 “The 300 geothermal homes constructed by Central Oklahoma Habitat for Humanity provide a clear example that this type of system is accessible in the entry housing market, and that it can provide real and significant economic advantages to homeowners,” said ClimateMaster Inc. President Dan Ellis. “With these and other initiatives, Central Oklahoma has become a leader in making geothermal systems a standard HVAC solution for the home, and we anticipate this leadership to encourage even greater traction across the country.”

Ann Felton, president of Central Oklahoma Habitat for Humanity, said ClimateMaster’s gift has made it stand out in the Habitat organization.

“Thanks to ClimateMaster and its president, Dan Ellis, we are one of the most energy-efficient homebuilders in the state of Oklahoma, and among the top in the nation, saving families $700 to $800 on average per year,” she said. “We value our partnership with ClimateMaster and I am honored to have the opportunity to work with Dan. With his knowledge and expertise, he has really catapulted our construction program to the next level, which ultimately benefits our families.”

Comfortworks, an Oklahoma City-based geothermal installing contractor, provided the system design, installation, testing and startup services for the homes, in conjunction with geothermal driller B&H Construction.

“There’s a great sense of pride in knowing that you’ve done something impactful like this, helping those in tough economic times be able to secure a safe, reliable and affordable place to live, and also be in a home that operates as efficiently as possible,” said Chris Ellis, president of Comfortworks. “Adding geothermal heating and cooling into the affordable housing model can provide the benefit of significant energy savings, which means more money in the homeowner’s pocket for household necessities like groceries and gas.
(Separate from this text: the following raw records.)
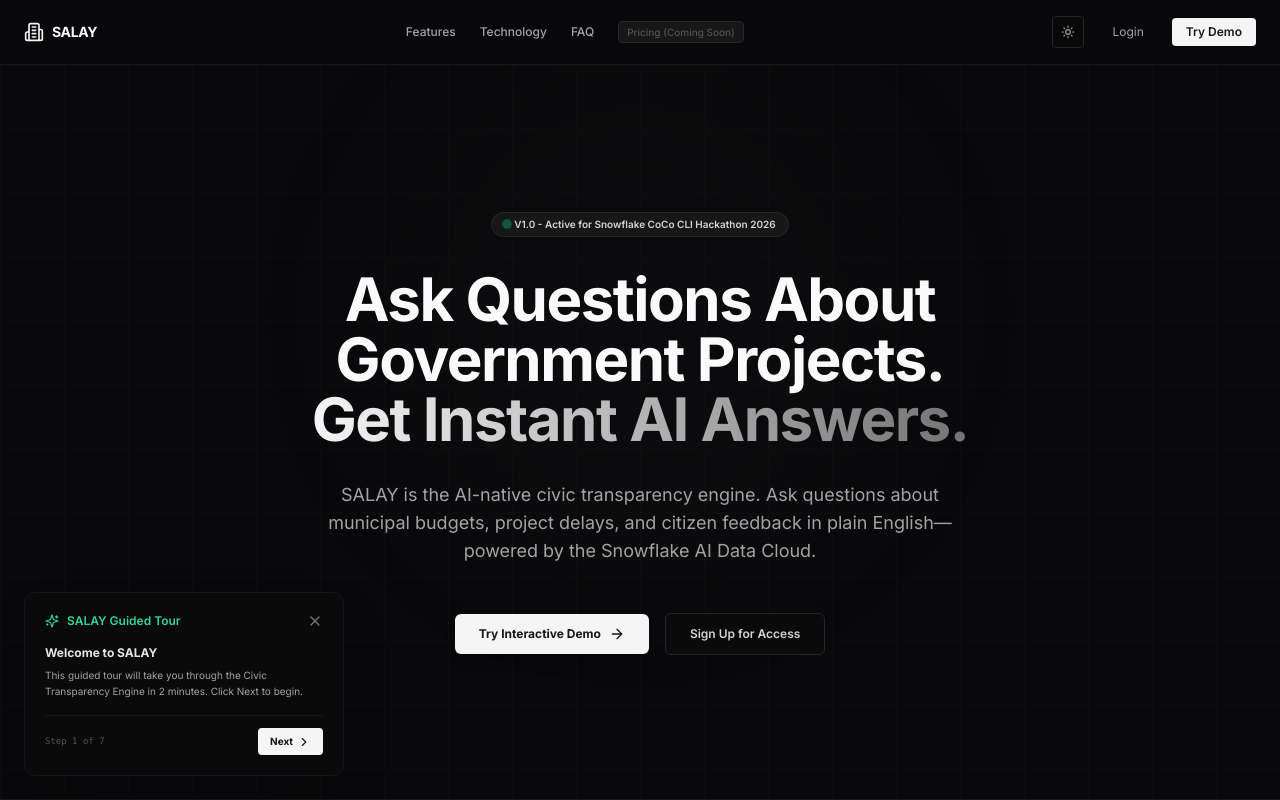
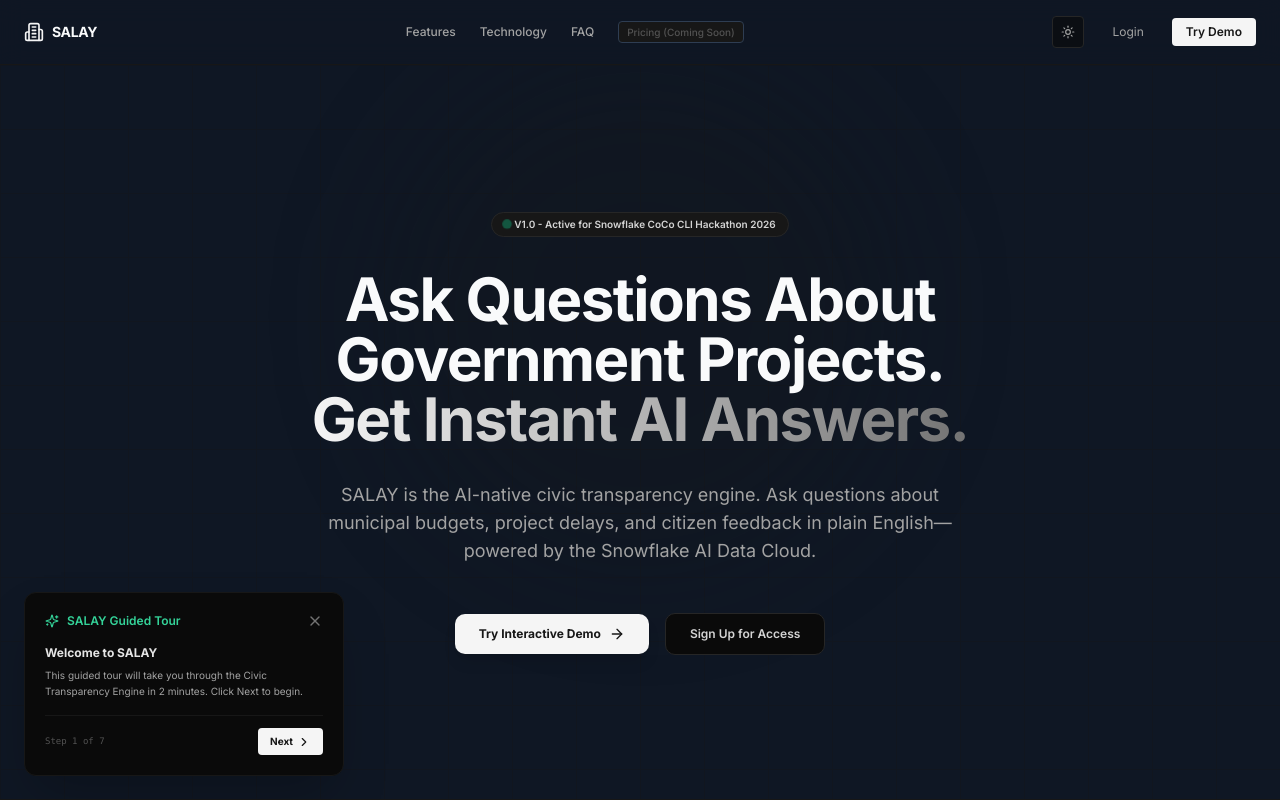
Before and after one commit to zneright/salay, a React (Vite) app in the folder frontend/: page / in a window 1280 px wide. Shown: the top 800 px of the page. Built offline with nearby package versions, Linux system fonts and the light colour scheme.

Commit message:
feat(ux): implement Snowflake Cortex AI response visual identity in chat and finalize system theme colors

```diff
--- a/frontend/src/pages/Chat.tsx
+++ b/frontend/src/pages/Chat.tsx
@@ -88,22 +88,23 @@
   };
 
   return (
-    <div className="h-[78vh] flex flex-col justify-between border border-neutral-900 bg-neutral-950/20 rounded-xl overflow-hidden relative text-left">
+    <div className="h-[78vh] flex flex-col justify-between border border-border bg-card/25 rounded-xl overflow-hidden relative text-left">
       {/* Background logo marker */}
-      <div className="absolute inset-0 bg-[linear-gradient(to_right,#161616_1px,transparent_1px),linear-gradient(to_bottom,#161616_1px,transparent_1px)] bg-[size:3rem_3rem] opacity-20 pointer-events-none" />
+      <div className="absolute inset-0 bg-[linear-gradient(to_right,rgba(128,128,128,0.05)_1px,transparent_1px),linear-gradient(to_bottom,rgba(128,128,128,0.05)_1px,transparent_1px)] bg-[size:3rem_3rem] opacity-20 pointer-events-none" />
 
       {/* Chat header panel */}
-      <div className="px-6 py-4 border-b border-neutral-900 bg-neutral-950 flex items-center justify-between z-10 shrink-0">
+      <div className="px-6 py-4 border-b border-border bg-card/85 flex items-center justify-between z-10 shrink-0">
         <div className="flex items-center space-x-2.5">
-          <Cpu className="w-5 h-5 text-emerald-400" />
+          <Cpu className="w-5 h-5 text-primary" />
           <div>
-            <h3 className="text-xs font-bold text-neutral-200">Cortex Transparency Q&A</h3>
-            <p className="text-[10px] text-neutral-500">Ask natural language queries on municipal records.</p>
+            <h3 className="text-xs font-bold text-foreground">Cortex Transparency Q&A</h3>
+            <p className="text-[10px] text-muted-foreground">Ask natural language queries on municipal records.</p>
           </div>
         </div>
-        <div className="flex items-center space-x-2 text-[10px] text-neutral-500 font-mono">
-          <Sparkles className="w-3.5 h-3.5 text-emerald-500 shrink-0" />
+        <div className="flex items-center space-x-2 text-[10px] text-muted-foreground font-mono">
+          <Sparkles className="w-3.5 h-3.5 text-primary shrink-0" />
           <span>Snowflake Cortex Enabled</span>
+
         </div>
       </div>
 
@@ -111,13 +112,14 @@
       <div className="flex-1 overflow-y-auto p-6 space-y-6 z-10">
         {messages.length === 0 ? (
           <div className="h-full flex flex-col items-center justify-center space-y-6 text-center max-w-lg mx-auto">
-            <div className="p-4 bg-neutral-900/60 border border-neutral-850 rounded-2xl text-neutral-300">
-              <MessageSquare className="w-8 h-8 text-neutral-400 mx-auto mb-2" />
-              <h4 className="text-xs font-bold text-neutral-200">SALAY AI Search Portal</h4>
-              <p className="text-[10px] text-neutral-500 leading-relaxed mt-1">
+            <div className="p-4.5 bg-card border border-border rounded-xl text-foreground shadow-sm">
+              <MessageSquare className="w-8 h-8 text-muted-foreground/60 mx-auto mb-2" />
+              <h4 className="text-xs font-bold text-foreground">SALAY AI Search Portal</h4>
+              <p className="text-[10px] text-muted-foreground leading-relaxed mt-1">
                 This engine uses **Snowflake Cortex LLM** to translate citizen questions directly into queries and compile summaries of municipal budgets, project progress, and complaints.
               </p>
             </div>
+
 
             {/* Clickable suggested questions */}
             <div className="space-y-2 w-full text-left">
@@ -127,11 +129,12 @@
                   <button
                     key={idx}
                     onClick={() => handleSend(q)}
-                    className="p-3 border border-neutral-900 bg-neutral-950/80 hover:border-neutral-800 rounded-lg text-left text-xs text-neutral-400 hover:text-neutral-200 transition-colors flex items-center justify-between group active:scale-[0.99]"
+                    className="p-3 border border-border bg-card hover:bg-secondary rounded-xl text-left text-xs text-muted-foreground hover:text-foreground transition-all duration-200 flex items-center justify-between group active:scale-[0.99]"
                   >
                     <span>{q}</span>
-                    <ArrowRight className="w-3.5 h-3.5 text-neutral-600 group-hover:text-neutral-400 shrink-0 ml-2" />
+                    <ArrowRight className="w-3.5 h-3.5 text-muted-foreground group-hover:text-foreground shrink-0 ml-2 transition-colors" />
                   </button>
+
                 ))}
               </div>
             </div>
@@ -143,30 +146,44 @@
               return (
                 <div key={m.id} className={`flex items-start gap-3 max-w-[85%] ${isUser ? 'ml-auto flex-row-reverse text-right' : 'mr-auto'}`}>
                   {/* Avatar bubble */}
-                  <div className={`p-2 rounded-full border border-neutral-900 shrink-0 ${isUser ? 'bg-neutral-900 text-neutral-300' : 'bg-neutral-900 text-emerald-400'}`}>
+                  <div className={`p-2 rounded-full border border-border shrink-0 ${isUser ? 'bg-secondary text-foreground' : 'bg-secondary text-primary'}`}>
+
                     {isUser ? <User className="w-3.5 h-3.5" /> : <Cpu className="w-3.5 h-3.5" />}
                   </div>
 
                   {/* Bubble text */}
                   <div className="space-y-1">
-                    <div className={`p-3 rounded-lg text-xs leading-relaxed text-left whitespace-pre-line border ${
+                    <div className={`p-4.5 rounded-xl text-xs leading-relaxed text-left whitespace-pre-line border ${
                       isUser
-                        ? 'bg-neutral-900 border-neutral-800 text-neutral-200'
-                        : 'bg-neutral-950 border-neutral-900 text-neutral-100'
+                        ? 'bg-secondary border-border text-foreground'
+                        : 'bg-card border-primary/20 text-foreground shadow-sm'
                     }`}>
+                      {!isUser && (
+                        <div className="flex items-center justify-between mb-2.5 pb-1.5 border-b border-border/40 text-[9px] text-muted-foreground font-mono select-none">
+                          <span className="flex items-center space-x-1 font-bold text-primary">
+                            <span>✨</span> <span>AI Summary</span>
+                          </span>
+                          <span className="flex items-center space-x-2">
+                            <span>🤖 Cortex Response</span>
+                            <span>•</span>
+                            <span className="text-emerald-500 font-bold">96% Confidence</span>
+                          </span>
+                        </div>
+                      )}
                       {m.text}
                     </div>
                     {/* Source badges */}
-                    <div className="flex items-center space-x-2 text-[9px] text-neutral-500 font-mono">
+                    <div className="flex items-center space-x-2 text-[9px] text-muted-foreground font-mono">
                       <span>{m.timestamp}</span>
                       {m.sourceBadge && (
                         <>
                           <span>•</span>
-                          <span className="text-emerald-500 font-semibold">{m.sourceBadge}</span>
+                          <span className="text-primary font-semibold">{m.sourceBadge}</span>
                         </>
                       )}
                     </div>
                   </div>
+
                 </div>
               );
             })}
@@ -188,7 +205,7 @@
       </div>
 
       {/* Input box form */}
-      <div className="p-4 border-t border-neutral-900 bg-neutral-950 z-10 shrink-0">
+      <div className="p-4 border-t border-border bg-card z-10 shrink-0">
         <form
           onSubmit={(e) => {
             e.preventDefault();
@@ -201,11 +218,11 @@
             value={input}
             onChange={(e) => setInput(e.target.value)}
             placeholder="Type a transparency question (e.g. Which road projects are delayed?)..."
-            className="w-full bg-neutral-900 border border-neutral-850 rounded px-4 py-2.5 text-xs text-neutral-250 outline-none focus:border-neutral-700 placeholder-neutral-600"
+            className="w-full bg-secondary border border-border rounded-lg px-4 py-2.5 text-xs text-foreground outline-none focus:border-primary placeholder-muted-foreground/60"
           />
           <button
             type="submit"
-            className="p-2.5 bg-neutral-100 hover:bg-neutral-200 text-neutral-900 rounded font-bold transition-all active:scale-95 shrink-0"
+            className="p-2.5 bg-primary hover:bg-primary/90 text-primary-foreground rounded-lg font-bold transition-all active:scale-95 shrink-0"
             aria-label="Send message"
           >
             <Send className="w-4 h-4" />
--- a/frontend/src/styles/index.css
+++ b/frontend/src/styles/index.css
@@ -4,50 +4,51 @@
 
 @layer base {
   :root {
-    --background: 0 0% 100%;
-    --foreground: 240 10% 3.9%;
+    --background: 210 40% 98%;
+    --foreground: 217 30% 12%;
     --card: 0 0% 100%;
-    --card-foreground: 240 10% 3.9%;
+    --card-foreground: 217 30% 12%;
     --popover: 0 0% 100%;
-    --popover-foreground: 240 10% 3.9%;
-    --primary: 240 5.9% 10%;
-    --primary-foreground: 0 0% 98%;
-    --secondary: 240 4.8% 95.9%;
-    --secondary-foreground: 240 5.9% 10%;
-    --muted: 240 4.8% 95.9%;
-    --muted-foreground: 240 3.8% 46.1%;
-    --accent: 240 4.8% 95.9%;
-    --accent-foreground: 240 5.9% 10%;
+    --popover-foreground: 217 30% 12%;
+    --primary: 200 95% 44%;
+    --primary-foreground: 0 0% 100%;
+    --secondary: 210 20% 96%;
+    --secondary-foreground: 217 30% 12%;
+    --muted: 210 20% 96%;
+    --muted-foreground: 215 16% 47%;
+    --accent: 204 80% 96%;
+    --accent-foreground: 200 95% 44%;
     --destructive: 0 84.2% 60.2%;
-    --destructive-foreground: 0 0% 98%;
-    --border: 240 5.9% 90%;
-    --input: 240 5.9% 90%;
-    --ring: 240 5.9% 10%;
-    --radius: 0.5rem;
+    --destructive-foreground: 0 0% 100%;
+    --border: 214 32% 91%;
+    --input: 214 32% 91%;
+    --ring: 200 95% 44%;
+    --radius: 0.75rem;
   }
 
   .dark {
-    --background: 240 10% 3.9%;
-    --foreground: 0 0% 98%;
-    --card: 240 10% 4.5%;
-    --card-foreground: 0 0% 98%;
-    --popover: 240 10% 3.9%;
-    --popover-foreground: 0 0% 98%;
-    --primary: 0 0% 98%;
-    --primary-foreground: 240 5.9% 10%;
-    --secondary: 240 3.7% 12%;
-    --secondary-foreground: 0 0% 98%;
-    --muted: 240 3.7% 15.9%;
-    --muted-foreground: 240 5% 64.9%;
-    --accent: 240 3.7% 15.9%;
-    --accent-foreground: 0 0% 98%;
-    --destructive: 0 62.8% 30.6%;
+    --background: 217 41% 10%;
+    --foreground: 210 20% 98%;
+    --card: 217 36% 14%;
+    --card-foreground: 210 20% 98%;
+    --popover: 217 41% 10%;
+    --popover-foreground: 210 20% 98%;
+    --primary: 200 95% 48%;
+    --primary-foreground: 210 20% 98%;
+    --secondary: 215 33% 17%;
+    --secondary-foreground: 210 20% 98%;
+    --muted: 215 33% 17%;
+    --muted-foreground: 215 16% 57%;
+    --accent: 215 33% 17%;
+    --accent-foreground: 200 95% 48%;
+    --destructive: 0 62.8% 40.6%;
     --destructive-foreground: 0 85.7% 97.3%;
-    --border: 240 3.7% 15.9%;
-    --input: 240 3.7% 15.9%;
-    --ring: 240 4.9% 83.9%;
+    --border: 215 28% 25%;
+    --input: 215 28% 25%;
+    --ring: 200 95% 48%;
   }
 }
+
 
 
 @layer base {
```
Our work with Central Oklahoma Habitat for Humanity really shows the economic value of this type of system, particularly in smaller entry-market homes.”

The majority of the Central Oklahoma Habitat for Humanity homes is located in the Hope Crossing development, the organization’s largest green-home community consisting of 217 homes.

Victor and Alma Medrano, homeowners of the 300th home built by Central Oklahoma Habitat for Humanity, are anticipating moving into the new home with their two sons.

“Thanks to Central Oklahoma Habitat for Humanity, we have a good and affordable roof over our heads, after years of economic struggle following some severe injuries that left me unable to work,” said Victor Medrano.